(Web page revision data)

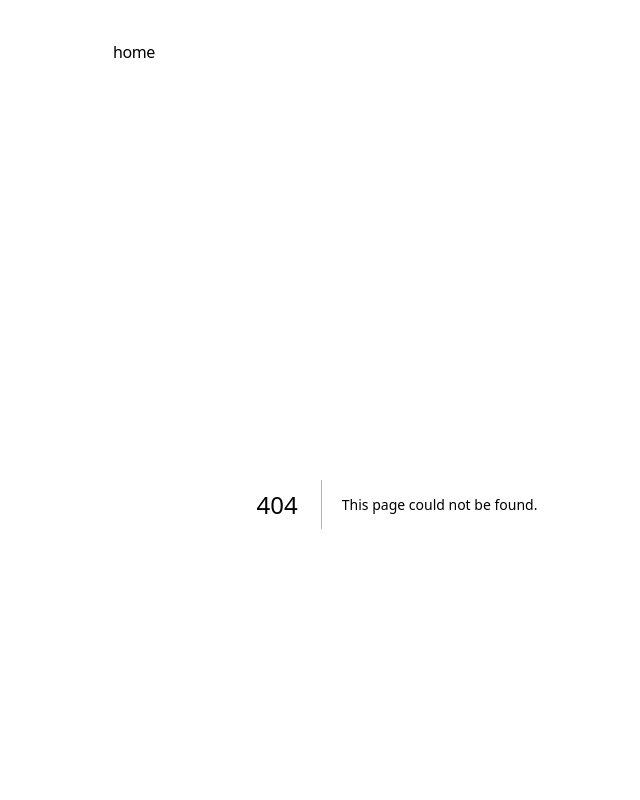
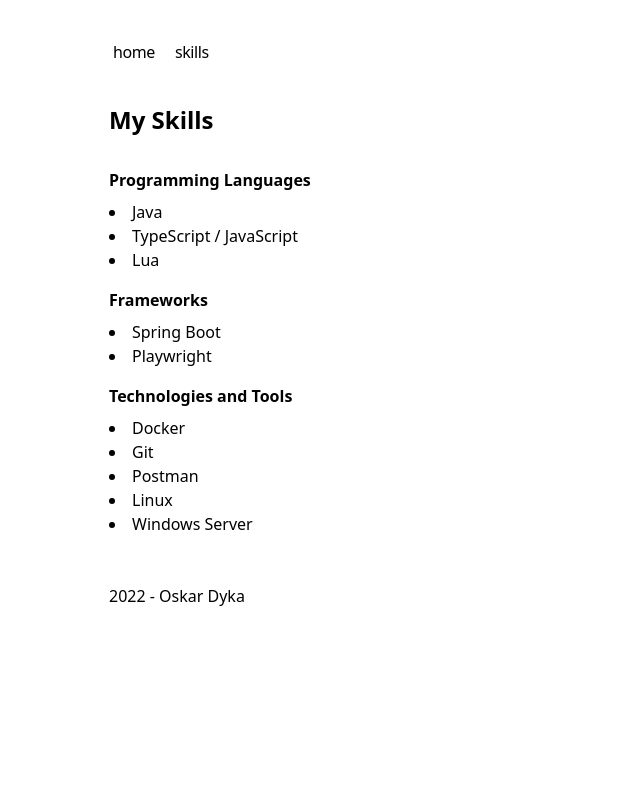
Before and after one commit to TeksuSiK/homepage, a Next.js app: page /skills in a window 1280 px wide. Before the commit this address had no page. Shown: the top 800 px of the page, without its empty margins (243-883 px from the left). Built offline with nearby package versions, Linux system fonts and the light colour scheme.

Commit message:
Create skills page

```diff
--- a/app/navbar.tsx
+++ b/app/navbar.tsx
@@ -3,6 +3,10 @@
 const navItems = {
     '/': {
         name: 'home',
+    },
+
+    '/skills': {
+        name: 'skills',
     },
 }
 
--- a/app/page.tsx
+++ b/app/page.tsx
@@ -1,9 +1,9 @@
 export default function Home() {
     return (
         <div>
-            <div className="mb-8 text-2xl font-semibold">Oskar Dyka</div>
+            <div className="mb-8 text-2xl font-semibold">About me</div>
             <div className="mb-4">
-                <div className="mb-2">
+                <div className="mb-4">
                     Hi, I’m Oskar from Poland, and I’ve been programming as a
                     hobby for about five years. For the past few months, I’ve
                     been working as a QA Engineer at a software house, where I
--- /dev/null
+++ b/app/skills/page.tsx
@@ -0,0 +1,41 @@
+export default function Skills() {
+    return (
+        <div>
+            <div className="mb-8 text-2xl font-semibold">My Skills</div>
+
+            <div className="mb-4">
+                <div className="mb-2 font-semibold">Programming Languages</div>
+                <div className="mb-4">
+                    <ul className="list-disc list-inside">
+                        <li>Java</li>
+                        <li>TypeScript / JavaScript</li>
+                        <li>Lua</li>
+                    </ul>
+                </div>
+            </div>
+
+            <div className="mb-4">
+                <div className="mb-2 font-semibold">Frameworks</div>
+                <div className="mb-4">
+                    <ul className="list-disc list-inside">
+                        <li>Spring Boot</li>
+                        <li>Playwright</li>
+                    </ul>
+                </div>
+            </div>
+
+            <div className="mb-4">
+                <div className="mb-2 font-semibold">Technologies and Tools</div>
+                <div>
+                    <ul className="list-disc list-inside">
+                        <li>Docker</li>
+                        <li>Git</li>
+                        <li>Postman</li>
+                        <li>Linux</li>
+                        <li>Windows Server</li>
+                    </ul>
+                </div>
+            </div>
+        </div>
+    )
+}
```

__What you need to do__.
Provide the number of lines above containing "Oskar" and nothing else.

__Output for this exercise__.
2